Instructions to follow:
A word-for-word copy of the entries is needed, and it should contain no images.
○ ○ ○
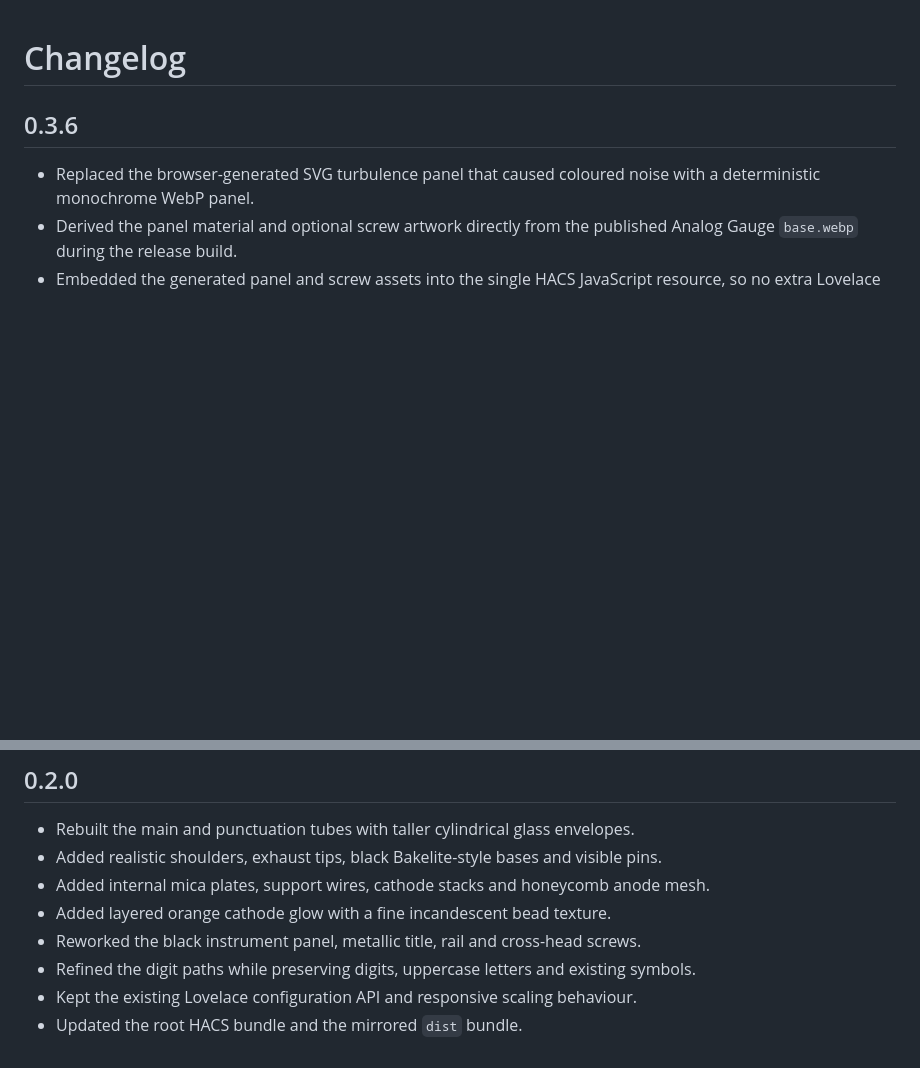
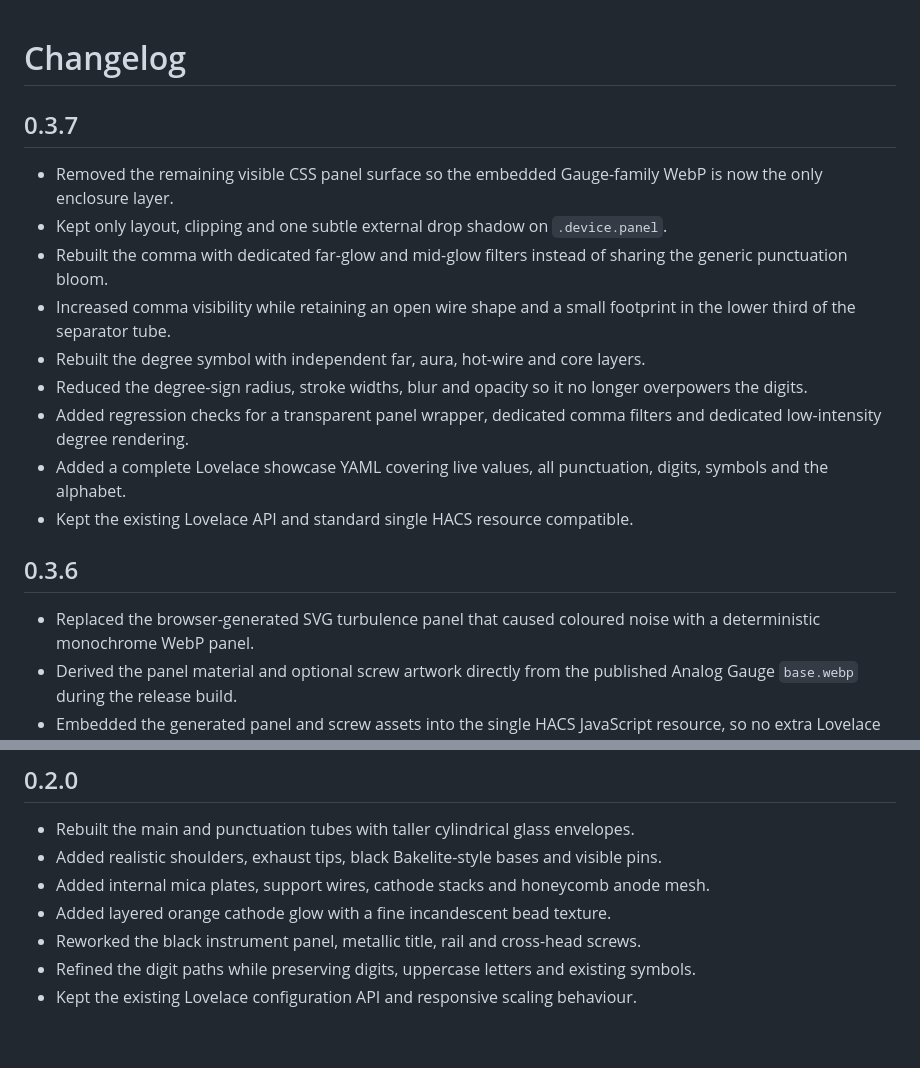
Before and after one commit to loungelizard2018/glass-tube-display-card, a Markdown page: CHANGELOG.md, 2 parts joined by grey strips. GitHub-like rendering; blank space fills up the shorter version.

Commit message:
Document Glass Tube Display Card v0.3.7

```diff
--- a/CHANGELOG.md
+++ b/CHANGELOG.md
@@ -1,4 +1,16 @@
 # Changelog
+
+## 0.3.7
+
+- Removed the remaining visible CSS panel surface so the embedded Gauge-family WebP is now the only enclosure layer.
+- Kept only layout, clipping and one subtle external drop shadow on `.device.panel`.
+- Rebuilt the comma with dedicated far-glow and mid-glow filters instead of sharing the generic punctuation bloom.
+- Increased comma visibility while retaining an open wire shape and a small footprint in the lower third of the separator tube.
+- Rebuilt the degree symbol with independent far, aura, hot-wire and core layers.
+- Reduced the degree-sign radius, stroke widths, blur and opacity so it no longer overpowers the digits.
+- Added regression checks for a transparent panel wrapper, dedicated comma filters and dedicated low-intensity degree rendering.
+- Added a complete Lovelace showcase YAML covering live values, all punctuation, digits, symbols and the alphabet.
+- Kept the existing Lovelace API and standard single HACS resource compatible.
 
 ## 0.3.6
 
@@ -78,4 +90,3 @@
 - Reworked the black instrument panel, metallic title, rail and cross-head screws.
 - Refined the digit paths while preserving digits, uppercase letters and existing symbols.
 - Kept the existing Lovelace configuration API and responsive scaling behaviour.
-- Updated the root HACS bundle and the mirrored `dist` bundle.
```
○ ○ ○
The answer:
Before and after one commit to loungelizard2018/glass-tube-display-card, a Markdown page: CHANGELOG.md, 2 parts joined by grey strips. GitHub-like rendering; blank space fills up the shorter version.

Commit message:
Document Glass Tube Display Card v0.3.7

```diff
--- a/CHANGELOG.md
+++ b/CHANGELOG.md
@@ -1,4 +1,16 @@
 # Changelog
+
+## 0.3.7
+
+- Removed the remaining visible CSS panel surface so the embedded Gauge-family WebP is now the only enclosure layer.
+- Kept only layout, clipping and one subtle external drop shadow on `.device.panel`.
+- Rebuilt the comma with dedicated far-glow and mid-glow filters instead of sharing the generic punctuation bloom.
+- Increased comma visibility while retaining an open wire shape and a small footprint in the lower third of the separator tube.
+- Rebuilt the degree symbol with independent far, aura, hot-wire and core layers.
+- Reduced the degree-sign radius, stroke widths, blur and opacity so it no longer overpowers the digits.
+- Added regression checks for a transparent panel wrapper, dedicated comma filters and dedicated low-intensity degree rendering.
+- Added a complete Lovelace showcase YAML covering live values, all punctuation, digits, symbols and the alphabet.
+- Kept the existing Lovelace API and standard single HACS resource compatible.
 
 ## 0.3.6
 
@@ -78,4 +90,3 @@
 - Reworked the black instrument panel, metallic title, rail and cross-head screws.
 - Refined the digit paths while preserving digits, uppercase letters and existing symbols.
 - Kept the existing Lovelace configuration API and responsive scaling behaviour.
-- Updated the root HACS bundle and the mirrored `dist` bundle.
```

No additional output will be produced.